If the new plan actually does come to fruition, it might not have a great impact on our economy, but it will most certainly impact the mortgage REIT sector. This "honor" has been held mostly by the mREIT companies, most notably Annaly Capital.

The mREIT stocks have been under pressure since the Fed announced their intention to buy $40 billion MBS every month until hell freezes over, and has just restated their position with another $45 billion in bond purchases every month as well (taking over from where Operation Twist ended).

This has placed even more stress on the profitability of Annaly, whose business is so large that they cannot turn over their inventory quickly enough, and who has under-leveraged to be conservative. This has come back to bite them. The share price of the stock has dropped as well as the dividend having to be slashed. Total return over the last few months has turned decidedly negative.

Not a pretty picture for investors.

Nothing much has changed in any metric used to view NLY or its stock:

Everything has gone down; mortgage rates, the share price, and the dividends. The spread on the curve has remained stable and therein lies the conundrum.

It is my opinion, that the government not only wants to have the non-agency mortgages refinanced, but they also want to push the rates down even further, for all mortgages.

It does not take a brain surgeon to figure out that if the government begins using the same approach to non agency mortgages as they have with the agency backed mortgages, that the hybrid mortgage REIT companies could feel the pinch (like CreXus (NYSE:CXS)), as well as the non-agency mortgage REIT companies (like Chimera (NYSE:CIM)).

My Opinion

Please do your own research and do not make any investment decisions based on this article. That being said, I feel quite strongly that if the government ramps up its efforts in this area again, it could further hinder the profits not just of Annaly, but of every business in the entire mortgage REIT sector.

I won't fight the Fed, OR Capitol Hill.

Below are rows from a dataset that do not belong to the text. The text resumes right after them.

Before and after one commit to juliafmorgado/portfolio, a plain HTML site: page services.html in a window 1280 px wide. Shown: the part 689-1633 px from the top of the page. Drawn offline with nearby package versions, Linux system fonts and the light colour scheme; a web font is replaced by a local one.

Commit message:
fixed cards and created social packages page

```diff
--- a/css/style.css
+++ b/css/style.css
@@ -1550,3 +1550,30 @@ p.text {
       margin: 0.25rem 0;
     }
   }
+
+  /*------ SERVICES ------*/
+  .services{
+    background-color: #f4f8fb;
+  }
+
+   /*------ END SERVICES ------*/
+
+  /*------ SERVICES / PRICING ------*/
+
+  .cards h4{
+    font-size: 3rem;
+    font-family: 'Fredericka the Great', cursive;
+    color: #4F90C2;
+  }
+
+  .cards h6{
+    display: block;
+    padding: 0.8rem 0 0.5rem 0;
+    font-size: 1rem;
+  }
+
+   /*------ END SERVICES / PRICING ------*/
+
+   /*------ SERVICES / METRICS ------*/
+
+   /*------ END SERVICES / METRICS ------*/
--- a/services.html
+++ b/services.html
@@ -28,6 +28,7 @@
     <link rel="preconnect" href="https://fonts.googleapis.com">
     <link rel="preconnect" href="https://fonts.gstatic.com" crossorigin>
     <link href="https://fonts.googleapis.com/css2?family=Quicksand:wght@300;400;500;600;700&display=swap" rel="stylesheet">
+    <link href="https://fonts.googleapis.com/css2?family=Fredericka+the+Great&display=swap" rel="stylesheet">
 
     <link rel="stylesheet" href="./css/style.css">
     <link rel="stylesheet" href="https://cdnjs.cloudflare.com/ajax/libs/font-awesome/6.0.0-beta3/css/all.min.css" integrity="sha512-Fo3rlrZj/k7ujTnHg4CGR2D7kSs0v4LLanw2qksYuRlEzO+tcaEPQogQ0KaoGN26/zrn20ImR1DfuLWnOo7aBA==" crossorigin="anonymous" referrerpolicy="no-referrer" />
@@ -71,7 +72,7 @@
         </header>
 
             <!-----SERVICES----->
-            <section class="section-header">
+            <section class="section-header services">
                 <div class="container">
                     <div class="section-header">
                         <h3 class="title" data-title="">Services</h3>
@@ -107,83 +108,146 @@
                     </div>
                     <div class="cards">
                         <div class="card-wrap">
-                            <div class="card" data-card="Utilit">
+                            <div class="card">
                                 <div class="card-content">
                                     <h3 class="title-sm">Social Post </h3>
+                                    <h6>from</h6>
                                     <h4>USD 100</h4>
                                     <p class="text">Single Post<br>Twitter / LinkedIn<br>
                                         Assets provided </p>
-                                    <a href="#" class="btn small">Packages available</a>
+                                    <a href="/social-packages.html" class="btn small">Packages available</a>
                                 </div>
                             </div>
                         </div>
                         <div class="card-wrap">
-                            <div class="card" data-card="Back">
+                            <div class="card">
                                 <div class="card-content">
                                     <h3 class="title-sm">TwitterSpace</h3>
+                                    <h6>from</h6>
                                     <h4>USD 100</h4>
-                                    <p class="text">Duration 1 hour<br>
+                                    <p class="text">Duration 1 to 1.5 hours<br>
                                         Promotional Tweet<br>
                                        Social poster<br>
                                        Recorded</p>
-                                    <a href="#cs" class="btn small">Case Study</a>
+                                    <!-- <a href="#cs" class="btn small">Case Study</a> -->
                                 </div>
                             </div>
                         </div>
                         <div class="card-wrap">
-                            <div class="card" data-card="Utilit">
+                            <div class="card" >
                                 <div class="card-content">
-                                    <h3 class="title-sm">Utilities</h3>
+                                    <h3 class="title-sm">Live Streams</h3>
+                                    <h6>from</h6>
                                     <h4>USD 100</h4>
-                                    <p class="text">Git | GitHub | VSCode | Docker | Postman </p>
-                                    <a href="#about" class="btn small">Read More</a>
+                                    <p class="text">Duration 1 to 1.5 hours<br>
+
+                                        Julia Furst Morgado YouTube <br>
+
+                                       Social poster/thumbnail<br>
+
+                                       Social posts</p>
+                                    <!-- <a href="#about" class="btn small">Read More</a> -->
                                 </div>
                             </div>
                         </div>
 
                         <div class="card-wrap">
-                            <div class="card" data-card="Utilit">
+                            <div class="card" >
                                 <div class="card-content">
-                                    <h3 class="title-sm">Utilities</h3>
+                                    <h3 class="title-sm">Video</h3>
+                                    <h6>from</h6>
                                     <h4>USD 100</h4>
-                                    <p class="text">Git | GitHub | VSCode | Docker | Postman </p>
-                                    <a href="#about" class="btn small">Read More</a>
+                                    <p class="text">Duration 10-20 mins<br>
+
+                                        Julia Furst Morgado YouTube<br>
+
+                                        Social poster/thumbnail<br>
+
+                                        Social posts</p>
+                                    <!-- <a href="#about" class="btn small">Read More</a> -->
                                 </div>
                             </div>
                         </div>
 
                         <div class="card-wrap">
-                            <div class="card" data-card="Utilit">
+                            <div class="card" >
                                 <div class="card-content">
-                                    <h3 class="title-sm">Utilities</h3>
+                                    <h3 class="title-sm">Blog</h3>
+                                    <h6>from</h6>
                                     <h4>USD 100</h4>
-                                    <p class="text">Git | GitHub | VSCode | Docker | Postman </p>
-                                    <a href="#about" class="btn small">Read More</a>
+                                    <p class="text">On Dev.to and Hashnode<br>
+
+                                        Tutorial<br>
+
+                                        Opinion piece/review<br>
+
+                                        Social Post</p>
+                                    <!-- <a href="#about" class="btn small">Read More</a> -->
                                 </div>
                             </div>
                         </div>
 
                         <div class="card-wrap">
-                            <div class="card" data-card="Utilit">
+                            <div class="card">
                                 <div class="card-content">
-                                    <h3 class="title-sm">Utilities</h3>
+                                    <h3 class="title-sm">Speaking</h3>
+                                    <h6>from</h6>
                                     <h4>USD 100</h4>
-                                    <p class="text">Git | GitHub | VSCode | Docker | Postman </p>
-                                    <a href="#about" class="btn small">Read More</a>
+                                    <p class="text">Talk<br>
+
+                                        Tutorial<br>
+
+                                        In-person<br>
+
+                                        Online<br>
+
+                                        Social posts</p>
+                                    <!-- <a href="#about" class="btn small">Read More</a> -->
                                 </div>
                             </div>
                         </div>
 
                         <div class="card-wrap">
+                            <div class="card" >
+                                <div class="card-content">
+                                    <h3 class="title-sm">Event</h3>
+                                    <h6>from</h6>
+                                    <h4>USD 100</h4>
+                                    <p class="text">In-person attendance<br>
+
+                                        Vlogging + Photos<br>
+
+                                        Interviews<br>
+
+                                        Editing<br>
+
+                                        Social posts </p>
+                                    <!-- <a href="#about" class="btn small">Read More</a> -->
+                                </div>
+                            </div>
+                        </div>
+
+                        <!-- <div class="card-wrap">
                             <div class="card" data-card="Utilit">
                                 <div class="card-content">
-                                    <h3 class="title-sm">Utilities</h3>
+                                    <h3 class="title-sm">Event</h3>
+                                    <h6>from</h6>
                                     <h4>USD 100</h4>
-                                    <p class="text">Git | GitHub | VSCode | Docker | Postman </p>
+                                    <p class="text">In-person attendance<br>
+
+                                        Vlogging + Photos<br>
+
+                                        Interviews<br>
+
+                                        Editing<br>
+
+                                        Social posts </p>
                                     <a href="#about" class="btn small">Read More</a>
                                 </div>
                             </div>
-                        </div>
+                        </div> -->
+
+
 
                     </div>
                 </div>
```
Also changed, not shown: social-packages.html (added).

Disclosure: I have no positions in any stocks mentioned, and no plans to initiate any positions within the next 72 hours. I wrote this article myself, and it expresses my own opinions. I am not receiving compensation for it (other than from Seeking Alpha). I have no business relationship with any company whose stock is mentioned in this article.